NOTE: Got an Email from a modeler who says the wings are wrong on the Bird Dog model. Checked it again, and the colors of this very unique light plane of General Eisenhower's DID have wings with the alternate light green coloring shown on the model.
A lot of general aviation has forgotten Taylorcraft ever built a tandem model because the BC-12 side-by-side model was so tremendously successful. However, prior to the war, the company built the Model D, most of which originally went to the Civilian Pilot Training (CPT) program. As with most of the other Liaison aircraft, when it was drafted into the military, one of the first things the military did was put as much glass in the airplane as possible.
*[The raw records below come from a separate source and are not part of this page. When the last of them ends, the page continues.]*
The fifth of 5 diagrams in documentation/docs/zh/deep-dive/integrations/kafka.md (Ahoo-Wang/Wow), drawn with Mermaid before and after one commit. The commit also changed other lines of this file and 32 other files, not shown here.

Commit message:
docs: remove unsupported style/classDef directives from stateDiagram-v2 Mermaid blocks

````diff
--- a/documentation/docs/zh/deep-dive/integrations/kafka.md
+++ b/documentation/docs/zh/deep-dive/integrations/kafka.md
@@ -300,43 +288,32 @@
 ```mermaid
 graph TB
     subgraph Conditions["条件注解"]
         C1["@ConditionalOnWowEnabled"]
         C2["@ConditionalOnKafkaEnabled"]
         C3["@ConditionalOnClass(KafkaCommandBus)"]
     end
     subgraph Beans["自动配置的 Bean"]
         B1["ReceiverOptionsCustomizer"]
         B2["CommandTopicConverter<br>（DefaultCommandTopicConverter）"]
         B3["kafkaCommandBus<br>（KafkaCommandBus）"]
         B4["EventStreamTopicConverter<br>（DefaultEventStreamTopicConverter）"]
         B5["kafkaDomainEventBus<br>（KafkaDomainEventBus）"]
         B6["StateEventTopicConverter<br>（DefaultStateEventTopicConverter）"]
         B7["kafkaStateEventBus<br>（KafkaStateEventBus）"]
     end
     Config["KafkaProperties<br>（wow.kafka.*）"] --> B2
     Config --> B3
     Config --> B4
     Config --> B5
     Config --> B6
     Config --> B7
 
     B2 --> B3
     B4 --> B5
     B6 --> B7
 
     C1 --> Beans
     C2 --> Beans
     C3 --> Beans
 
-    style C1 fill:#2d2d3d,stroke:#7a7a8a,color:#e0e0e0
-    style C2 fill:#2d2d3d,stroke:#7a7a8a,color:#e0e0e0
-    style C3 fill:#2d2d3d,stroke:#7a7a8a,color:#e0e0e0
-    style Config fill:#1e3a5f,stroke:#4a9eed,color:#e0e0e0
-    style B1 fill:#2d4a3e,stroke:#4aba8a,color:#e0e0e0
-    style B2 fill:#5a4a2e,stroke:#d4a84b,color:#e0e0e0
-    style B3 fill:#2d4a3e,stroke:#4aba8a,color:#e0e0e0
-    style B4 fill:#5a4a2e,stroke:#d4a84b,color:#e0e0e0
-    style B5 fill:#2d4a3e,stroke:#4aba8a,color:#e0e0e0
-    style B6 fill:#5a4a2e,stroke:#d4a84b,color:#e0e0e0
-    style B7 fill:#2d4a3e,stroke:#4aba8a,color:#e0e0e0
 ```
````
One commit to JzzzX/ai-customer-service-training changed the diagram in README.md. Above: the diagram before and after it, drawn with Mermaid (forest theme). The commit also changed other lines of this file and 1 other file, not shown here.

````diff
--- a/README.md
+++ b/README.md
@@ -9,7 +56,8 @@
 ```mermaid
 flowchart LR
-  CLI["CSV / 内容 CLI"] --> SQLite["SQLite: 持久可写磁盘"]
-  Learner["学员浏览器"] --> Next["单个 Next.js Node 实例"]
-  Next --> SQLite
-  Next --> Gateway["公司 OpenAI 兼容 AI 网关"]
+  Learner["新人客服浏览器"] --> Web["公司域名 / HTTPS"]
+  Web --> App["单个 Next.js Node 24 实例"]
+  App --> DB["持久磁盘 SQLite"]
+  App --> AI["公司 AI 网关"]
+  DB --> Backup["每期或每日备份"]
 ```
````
The glass was unique on the L-2 because, rather than just running windows around the existing fuselage as on the other kbirds, the rear fuselage line was lowered and a formed, Plexiglas section was installed, which completed the step from the wing down to the fuselage.
Most military adaptations of civilian airplanes worked to reduce the use of war-critical materials, so the wings of the L-2 were made entirely of wood, rather than using pressed aluminum ribs as on the BC-series Taylorcrafts. Since no one ever thought they'd be flying a half-century later, there wasn't that much thought given to longevity during their production. Also, in the passing years, almost all of the less popular L-birds, such as the L-2, spent part of their lives collecting mice and birds' nests as the local airport derelicts.
So, if you're thinking about a wooden wing L-bird, inspect it carefully for wood and glue joint deterioration. Also, check the fuselage tubing for rust, as 50 years is a long time and rust never sleeps. The usual engine was the Continental A-65, and the airplane isn't light (815 pounds-100 pounds more than a stock Cub), so it doesn't exactly rocket off the ground.
The airplane is like most other L-birds in that it's the soul of docility. However, it also uses the semi-symmetrical wing of all other Taylorcrafts, so it's (marginally) faster than the rest, but the others can often out climb it. It can also be a real floater if brought in fast. Its tendency to float prompted the military to put spoilers on the L-2M. Unfortunately, the FAA has said the spoilers have to be deactivated on certain airplanes.
Perfect for its job, the L-19 was not only a rugged design, but was also a good short-field performer. About 3400 Cessna L-19's were produced and many of them were sold as surplus after they completed their military tours. A few may still be found in commercial service on bush duty in Alaska or as glider tugs in the "lower forty-eight". The Cessna Bird Dog was one of the last liaison airplanes in regular service, before helicopters virtually eliminated the need for this type of aircraft in combat.
Another plus is all-metal construction, which is important for straight floats (as opposed to amphibious floats), as it is frequently difficult to hangar a floatplane. There are small vertical fins installed on the horizontal stabilizers of the L-19 floatplanes, which make up for the vertical area that floats add to the forward area of the airplane. This is a common part of the float conversion on many lightplanes. There are a good number of L-19's flying, so it would not be too surprising if the population of floatplane examples increases in the future.
Clear Cabin Cessna Bird Dog
Bob Martin sent in these wonderful images of a
Vietnam L-19 Bird Dog Submitted by Bob Martin Thanks Bob!
Cockpit of the Cessna O-1A(L-19) Bird Dog.
Specifications for the Cessna O-1a (L-19) Bird Dog
Length: 25 ft 9 in
Wingspan: 36 ft
Height: 7ft 3½ in
Wing area: 174 ft²
Empty weight: 1,614 lb
Max takeoff weight: 2,400 lb
Powerplant: 1× Continental
O-470-11 flat six piston,
Maximum speed: 130 mph
Range: 530 miles
Service ceiling: 20,300 ft
Rate of climb: 1,040 ft/min